▸ **PROBLEM STATEMENT**
What is the number of lines in the records below holding the string "ConstraintLayout"? Reply with it and nothing else.

▸ **DATA LISTING**
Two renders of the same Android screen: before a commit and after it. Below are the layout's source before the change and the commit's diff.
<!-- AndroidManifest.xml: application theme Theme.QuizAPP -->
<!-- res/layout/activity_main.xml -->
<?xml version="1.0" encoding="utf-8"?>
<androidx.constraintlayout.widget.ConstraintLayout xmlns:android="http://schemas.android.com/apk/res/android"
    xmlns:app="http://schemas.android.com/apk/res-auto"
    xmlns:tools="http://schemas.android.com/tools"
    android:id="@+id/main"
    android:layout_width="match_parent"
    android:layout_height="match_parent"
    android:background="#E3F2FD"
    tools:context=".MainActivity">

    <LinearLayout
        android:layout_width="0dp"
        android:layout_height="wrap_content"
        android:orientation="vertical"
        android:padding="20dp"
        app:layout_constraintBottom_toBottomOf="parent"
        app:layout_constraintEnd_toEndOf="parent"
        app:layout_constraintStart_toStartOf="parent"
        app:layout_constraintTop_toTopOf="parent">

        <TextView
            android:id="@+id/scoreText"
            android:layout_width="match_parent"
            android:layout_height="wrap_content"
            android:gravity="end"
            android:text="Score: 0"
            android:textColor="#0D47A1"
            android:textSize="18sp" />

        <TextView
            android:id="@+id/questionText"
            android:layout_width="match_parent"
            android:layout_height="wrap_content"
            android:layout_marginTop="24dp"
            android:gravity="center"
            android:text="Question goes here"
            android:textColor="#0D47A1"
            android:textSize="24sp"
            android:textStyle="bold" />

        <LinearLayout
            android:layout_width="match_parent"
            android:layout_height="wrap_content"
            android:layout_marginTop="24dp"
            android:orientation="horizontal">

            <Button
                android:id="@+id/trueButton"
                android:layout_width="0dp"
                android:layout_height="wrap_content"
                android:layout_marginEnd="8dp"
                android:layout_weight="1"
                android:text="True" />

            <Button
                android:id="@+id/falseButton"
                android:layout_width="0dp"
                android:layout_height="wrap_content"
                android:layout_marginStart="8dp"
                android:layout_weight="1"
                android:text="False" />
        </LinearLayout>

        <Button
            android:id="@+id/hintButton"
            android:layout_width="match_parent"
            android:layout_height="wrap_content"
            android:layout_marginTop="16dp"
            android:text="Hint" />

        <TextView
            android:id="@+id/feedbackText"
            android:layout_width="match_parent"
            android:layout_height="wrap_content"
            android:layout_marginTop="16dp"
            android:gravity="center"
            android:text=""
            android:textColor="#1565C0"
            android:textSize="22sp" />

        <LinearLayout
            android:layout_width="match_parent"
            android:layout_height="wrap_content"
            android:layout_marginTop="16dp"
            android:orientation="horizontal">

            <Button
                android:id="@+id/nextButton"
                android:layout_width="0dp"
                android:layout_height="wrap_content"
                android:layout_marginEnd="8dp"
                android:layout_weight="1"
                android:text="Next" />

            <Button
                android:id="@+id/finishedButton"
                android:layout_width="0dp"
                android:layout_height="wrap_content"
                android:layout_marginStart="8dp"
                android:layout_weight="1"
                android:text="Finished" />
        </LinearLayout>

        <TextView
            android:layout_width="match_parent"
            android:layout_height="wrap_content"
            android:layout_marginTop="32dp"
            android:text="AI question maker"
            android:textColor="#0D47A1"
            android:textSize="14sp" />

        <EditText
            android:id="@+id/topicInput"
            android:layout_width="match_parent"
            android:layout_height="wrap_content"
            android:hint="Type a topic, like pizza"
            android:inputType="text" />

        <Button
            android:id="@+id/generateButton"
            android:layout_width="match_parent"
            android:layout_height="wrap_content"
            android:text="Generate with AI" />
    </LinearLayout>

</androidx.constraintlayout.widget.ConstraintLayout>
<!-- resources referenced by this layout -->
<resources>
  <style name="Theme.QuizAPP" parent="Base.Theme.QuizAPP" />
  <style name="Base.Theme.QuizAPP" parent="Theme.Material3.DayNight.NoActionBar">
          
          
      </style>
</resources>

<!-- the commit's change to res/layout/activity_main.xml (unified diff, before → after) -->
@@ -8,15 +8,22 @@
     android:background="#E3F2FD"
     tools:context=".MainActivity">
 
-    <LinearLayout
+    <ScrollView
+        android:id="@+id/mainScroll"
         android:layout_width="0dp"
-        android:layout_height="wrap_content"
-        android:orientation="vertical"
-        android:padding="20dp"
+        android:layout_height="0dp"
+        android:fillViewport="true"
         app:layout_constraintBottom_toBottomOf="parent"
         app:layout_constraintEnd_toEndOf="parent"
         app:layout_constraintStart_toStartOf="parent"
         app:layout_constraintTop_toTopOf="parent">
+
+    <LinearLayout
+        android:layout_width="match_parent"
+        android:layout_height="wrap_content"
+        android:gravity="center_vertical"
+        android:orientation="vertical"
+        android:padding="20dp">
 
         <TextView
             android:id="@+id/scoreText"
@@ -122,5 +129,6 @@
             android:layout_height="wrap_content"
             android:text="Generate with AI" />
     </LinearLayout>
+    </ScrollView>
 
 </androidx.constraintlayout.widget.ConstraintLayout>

▸ **EXERCISE RESULT**
3